The Legal Innovation of the European Grouping of Territorial Cooperation and its Impact on Systems Competition
The European Grouping of Territorial Cooperation (EGTC) is a novel European legal form for cross-border, interregional and transnational cooperation. It was first implemented in 2006. It allows the cooperation of regional authorities, associations or other public bodies to form an own legal entity. To explain the mechanisms behind a legal innovation such as the EGTC, we apply insights from innovation economics, political sciences, and Law and Economics to the generation and diffusion of legal innovations.
The EGTC has been generated by the EU actors in a top-down process of statutory legal innovation. Although it is a rather new legal form, with a database still too narrow to perform quantitative tests, our analysis shows that both internal determinants and regional diffusion models are useful in explaining the adoption of the EGTC. Since the EGTC changes the opportunities for cooperation within systems competition, it may act as a driver of further legal evolution, bringing about bottom-up legal innovation. By applying the four notions of systems competition, we find that the EGTC as a legal innovation may improve both yardstick and locational competition.
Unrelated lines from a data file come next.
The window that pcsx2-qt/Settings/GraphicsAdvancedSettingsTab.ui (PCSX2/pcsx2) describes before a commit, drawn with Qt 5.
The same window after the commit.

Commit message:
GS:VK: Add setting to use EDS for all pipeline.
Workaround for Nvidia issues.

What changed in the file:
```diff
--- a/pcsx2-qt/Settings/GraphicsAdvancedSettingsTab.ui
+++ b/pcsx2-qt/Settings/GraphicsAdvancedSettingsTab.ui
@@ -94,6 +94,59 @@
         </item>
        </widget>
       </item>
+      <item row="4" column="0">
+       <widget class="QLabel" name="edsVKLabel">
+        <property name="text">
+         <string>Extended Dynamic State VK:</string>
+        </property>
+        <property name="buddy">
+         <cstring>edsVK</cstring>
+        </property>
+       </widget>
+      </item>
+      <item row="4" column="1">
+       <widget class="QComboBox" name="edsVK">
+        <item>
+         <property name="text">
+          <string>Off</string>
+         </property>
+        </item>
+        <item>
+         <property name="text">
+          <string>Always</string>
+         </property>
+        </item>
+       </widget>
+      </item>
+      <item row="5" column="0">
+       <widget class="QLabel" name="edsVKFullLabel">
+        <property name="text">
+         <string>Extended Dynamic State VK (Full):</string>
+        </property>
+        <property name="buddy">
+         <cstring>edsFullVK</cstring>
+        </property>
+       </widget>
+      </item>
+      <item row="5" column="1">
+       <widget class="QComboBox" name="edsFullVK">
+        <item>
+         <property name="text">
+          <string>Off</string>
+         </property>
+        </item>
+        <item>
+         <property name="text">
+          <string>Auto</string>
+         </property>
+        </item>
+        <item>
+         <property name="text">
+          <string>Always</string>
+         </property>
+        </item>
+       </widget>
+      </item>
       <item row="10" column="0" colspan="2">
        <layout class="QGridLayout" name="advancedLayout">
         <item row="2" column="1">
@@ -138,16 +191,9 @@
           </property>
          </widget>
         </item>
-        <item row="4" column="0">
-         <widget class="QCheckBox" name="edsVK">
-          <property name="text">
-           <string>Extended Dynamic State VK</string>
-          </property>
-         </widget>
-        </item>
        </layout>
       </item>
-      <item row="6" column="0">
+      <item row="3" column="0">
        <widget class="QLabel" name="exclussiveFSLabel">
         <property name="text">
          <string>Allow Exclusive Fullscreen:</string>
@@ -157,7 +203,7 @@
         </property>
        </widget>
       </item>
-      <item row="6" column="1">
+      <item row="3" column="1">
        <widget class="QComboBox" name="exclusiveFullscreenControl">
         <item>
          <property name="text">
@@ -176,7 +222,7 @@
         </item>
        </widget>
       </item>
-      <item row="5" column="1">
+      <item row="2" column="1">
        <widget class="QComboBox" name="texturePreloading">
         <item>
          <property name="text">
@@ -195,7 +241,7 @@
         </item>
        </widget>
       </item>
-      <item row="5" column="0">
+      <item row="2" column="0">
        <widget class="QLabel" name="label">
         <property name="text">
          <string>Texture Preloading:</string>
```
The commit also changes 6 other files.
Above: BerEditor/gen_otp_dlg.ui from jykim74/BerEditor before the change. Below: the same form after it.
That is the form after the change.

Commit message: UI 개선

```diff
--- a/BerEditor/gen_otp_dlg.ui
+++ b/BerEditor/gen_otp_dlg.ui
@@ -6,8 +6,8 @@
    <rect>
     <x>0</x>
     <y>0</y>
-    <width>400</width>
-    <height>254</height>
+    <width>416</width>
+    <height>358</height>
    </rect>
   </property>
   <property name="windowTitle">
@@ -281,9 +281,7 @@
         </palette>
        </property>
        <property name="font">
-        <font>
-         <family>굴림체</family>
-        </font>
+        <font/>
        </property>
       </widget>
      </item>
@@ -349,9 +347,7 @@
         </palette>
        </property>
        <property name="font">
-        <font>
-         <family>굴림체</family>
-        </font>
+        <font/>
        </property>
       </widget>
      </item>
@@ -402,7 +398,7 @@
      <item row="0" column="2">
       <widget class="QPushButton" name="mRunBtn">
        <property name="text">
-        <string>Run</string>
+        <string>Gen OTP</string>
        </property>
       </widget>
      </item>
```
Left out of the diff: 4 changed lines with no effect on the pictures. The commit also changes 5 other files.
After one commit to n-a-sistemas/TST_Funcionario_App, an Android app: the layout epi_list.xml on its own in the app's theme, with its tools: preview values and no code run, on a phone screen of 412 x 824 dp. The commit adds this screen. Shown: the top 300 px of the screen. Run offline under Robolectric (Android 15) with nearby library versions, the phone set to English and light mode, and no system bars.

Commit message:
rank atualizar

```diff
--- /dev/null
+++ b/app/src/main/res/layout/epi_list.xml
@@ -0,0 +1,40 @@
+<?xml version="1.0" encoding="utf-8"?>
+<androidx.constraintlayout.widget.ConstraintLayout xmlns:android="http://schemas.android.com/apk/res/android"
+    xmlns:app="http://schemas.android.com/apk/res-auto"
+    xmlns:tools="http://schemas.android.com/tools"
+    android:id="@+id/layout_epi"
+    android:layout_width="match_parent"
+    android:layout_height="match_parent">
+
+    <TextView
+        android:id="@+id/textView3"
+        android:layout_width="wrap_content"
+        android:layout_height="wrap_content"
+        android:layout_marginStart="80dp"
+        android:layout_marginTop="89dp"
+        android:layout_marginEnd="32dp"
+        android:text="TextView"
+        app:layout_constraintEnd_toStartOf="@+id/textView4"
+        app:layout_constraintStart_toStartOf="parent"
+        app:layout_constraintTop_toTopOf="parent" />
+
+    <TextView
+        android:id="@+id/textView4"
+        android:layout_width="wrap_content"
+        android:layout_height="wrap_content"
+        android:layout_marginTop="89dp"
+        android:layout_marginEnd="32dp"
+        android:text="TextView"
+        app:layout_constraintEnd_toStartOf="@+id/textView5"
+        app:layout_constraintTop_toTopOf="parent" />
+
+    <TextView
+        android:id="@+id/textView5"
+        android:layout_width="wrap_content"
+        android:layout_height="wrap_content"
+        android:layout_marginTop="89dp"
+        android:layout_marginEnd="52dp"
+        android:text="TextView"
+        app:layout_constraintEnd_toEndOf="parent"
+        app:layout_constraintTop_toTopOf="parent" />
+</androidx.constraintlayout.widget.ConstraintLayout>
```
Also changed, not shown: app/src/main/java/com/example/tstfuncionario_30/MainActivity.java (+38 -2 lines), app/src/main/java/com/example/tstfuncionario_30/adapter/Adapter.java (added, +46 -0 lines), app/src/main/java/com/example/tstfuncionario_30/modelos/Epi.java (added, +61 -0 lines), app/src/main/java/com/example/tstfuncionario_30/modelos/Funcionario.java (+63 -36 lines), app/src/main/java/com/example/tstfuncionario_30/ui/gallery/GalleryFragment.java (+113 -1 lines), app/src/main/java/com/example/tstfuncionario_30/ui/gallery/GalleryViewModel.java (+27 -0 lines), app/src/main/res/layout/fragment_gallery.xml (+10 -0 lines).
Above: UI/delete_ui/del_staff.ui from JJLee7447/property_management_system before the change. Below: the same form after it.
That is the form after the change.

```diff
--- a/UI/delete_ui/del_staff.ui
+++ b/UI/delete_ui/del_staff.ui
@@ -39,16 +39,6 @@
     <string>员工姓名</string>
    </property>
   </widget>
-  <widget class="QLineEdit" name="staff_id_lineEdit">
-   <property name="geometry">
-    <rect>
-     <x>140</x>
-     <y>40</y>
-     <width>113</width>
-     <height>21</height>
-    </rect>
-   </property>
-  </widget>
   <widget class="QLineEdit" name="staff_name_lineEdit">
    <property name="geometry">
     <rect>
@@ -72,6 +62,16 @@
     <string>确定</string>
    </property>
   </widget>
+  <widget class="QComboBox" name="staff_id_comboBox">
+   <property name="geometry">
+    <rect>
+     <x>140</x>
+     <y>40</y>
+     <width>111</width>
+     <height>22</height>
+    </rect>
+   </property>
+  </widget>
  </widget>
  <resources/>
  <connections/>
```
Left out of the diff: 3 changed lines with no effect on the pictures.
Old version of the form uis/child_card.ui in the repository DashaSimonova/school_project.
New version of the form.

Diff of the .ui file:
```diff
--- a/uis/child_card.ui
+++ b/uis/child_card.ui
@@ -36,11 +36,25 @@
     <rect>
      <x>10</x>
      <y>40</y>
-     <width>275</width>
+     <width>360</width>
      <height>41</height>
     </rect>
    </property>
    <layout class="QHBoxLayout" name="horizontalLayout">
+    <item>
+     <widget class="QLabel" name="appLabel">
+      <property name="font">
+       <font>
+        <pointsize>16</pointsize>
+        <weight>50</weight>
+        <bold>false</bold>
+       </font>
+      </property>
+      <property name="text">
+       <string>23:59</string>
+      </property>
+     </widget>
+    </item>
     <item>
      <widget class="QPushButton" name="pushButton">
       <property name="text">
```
So far however, there is no clear evidence that it also impacts regulatory competition in its narrow sense or competition among different legal arrangements.